Walking vs jogging vs running

  • Filter
  • Time
  • Show
Clear All
new posts

    Walking vs jogging vs running

    I'm starting the 30 Days of Change training program, and the first day has 30 minutes of walking or jogging or running. I'm definitely not ready for a 30 min run, but I was wondering if a 10-minute run (approximately how long it takes for me to run a mile) is equivalent to 30 min walk?

    In other words I was wondering if 30 min walking = 10 min run and 30 min jog = 20 min run?

    ndhwolf thank you for asking the question and welcome to The Hive I am sorry because the answer is far from simple. We have, on day 1, 30 minutes of walking, jogging or running because they're reflective of different levels of physical fitness. When we walk, jog or run a number of biochemical and biomechanical changes kick in. It is not just the muscle you use to perform each one, it is also the load you bring to bear on joints and the load you create on your cardiovascular and aerobic systems and how they then respond biochemically as your body undergoes the changes necessary to power them.

    There is no real equivalence between walking, running and jogging. Each one represents a unique biochemical and biomechanical condition and elicits a similarly unique response that leads to physical adaptations in the body. 30 minutes of walking could give you the same calorie burn as maybe 10 minutes of running but it wouldn't give you the same load on the joints, for example, (because there is no impact). It wouldn't give you the same load on the cardiovascular system (because the demands made by each step of walking are not the same as those made by each step of running) and it wouldn't give you the same load at an aerobic level. This also means that the way your body responds biochemically, using up adenosine triphosphate (ATP) would be different. The depletion rate of blood sugar would be different and the oxidative stress would be different.

    To add to the complexity sustained exercise (the 30 minutes required by the program) creates fresh challenges for the body at both a biochemical and biomechanical level as natural fuel resources are depleted and fatigue kicks in.

    I hope I answered your question. Feel free to get back to me with anything you think needs more clarification.


      All of Damer 's points are true. From a physics standpoint, work is equal to force multiplied by distance. The force that you undertake is going to have some correspondence if you run or jog or walk a set distance (not a set time), though as Damer points out, the more that you move, the more stress it puts on your body and therefore will have different effects (biology is never as easy as physics). Thus running will be the ultimate in terms of what it does to your body.
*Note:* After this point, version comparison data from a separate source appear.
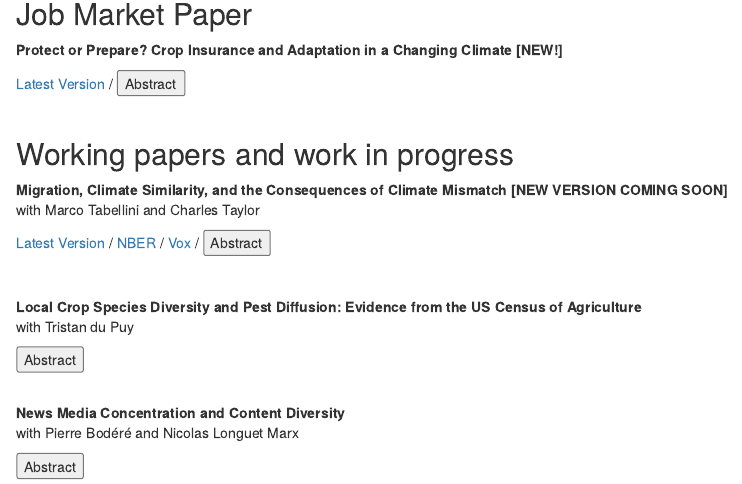
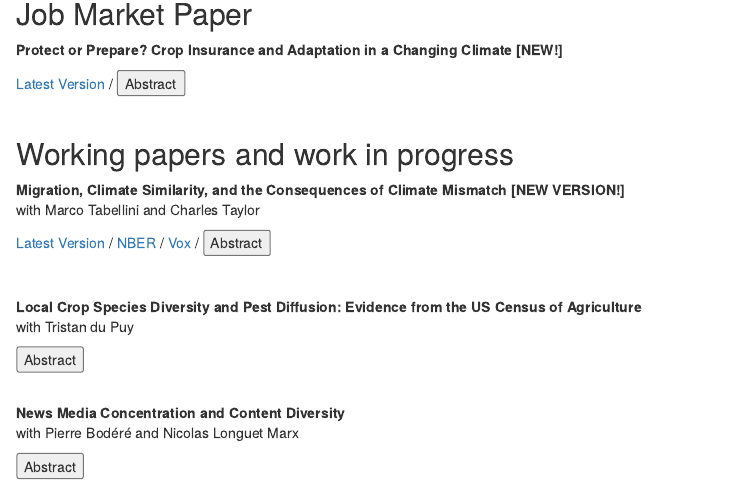
Before and after one commit to margueriteobolensky/margueriteobolensky.github.io, an R Markdown document (research.Rmd): the page in a window 1100 px wide, from 140 px down. Rendered offline with R 4.5, knitr and Pandoc, with nearby package versions; drawn as R Markdown's standard HTML page in place of the format the file asks for.

Commit message:
new version of migration

```diff
--- a/research.Rmd
+++ b/research.Rmd
@@ -33,7 +33,7 @@ As climate risks intensify, governments increasingly subsidize insurance against
 
 ## Working papers and work in progress
 
-**Migration, Climate Similarity, and the Consequences of Climate Mismatch [NEW VERSION COMING SOON] **
+**Migration, Climate Similarity, and the Consequences of Climate Mismatch [NEW VERSION!] **
 with Marco Tabellini and Charles Taylor
 
 <div class="button-bar">
```
Also changed, not shown: docs/search.json, 1 other file.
That is not to downplay walking or jogging though. Fitness trackers happily track the number of walking steps that you take in a day, and it is because they represent activity. There are people who all they do is to walk a lot, and they end up in great shape.

      All of this considered, if you are looking for energy expenditures, you could look at a website like CalorieLab which will tell you how much you burn doing all three, and you could meter it accordingly. Though again, not even all types of calorie burn are as effective.

      Also one of the great things about Darebee is that it makes you independent of needing outside equipment for exercise, if you do not have access. However, if you do, you could also consider lower impact activities such as swimming if you are trying to build your cardio. I used to be a long distance runner, got out of it, got out of shape, but when I got back into shape I didn't want to run. Eventually one of my boxing routines suggested running, and I put it in. By this point I was swimming 2km 2 or 3 times a week and walking 12,00-15,000 steps per day. At that point running was not a problem, even though I hadn't run in a long time, doing a 1km run was no problem. My point is that if you build slowly by doing whatever activity that you can, then you will be surprised what your body can accomplish.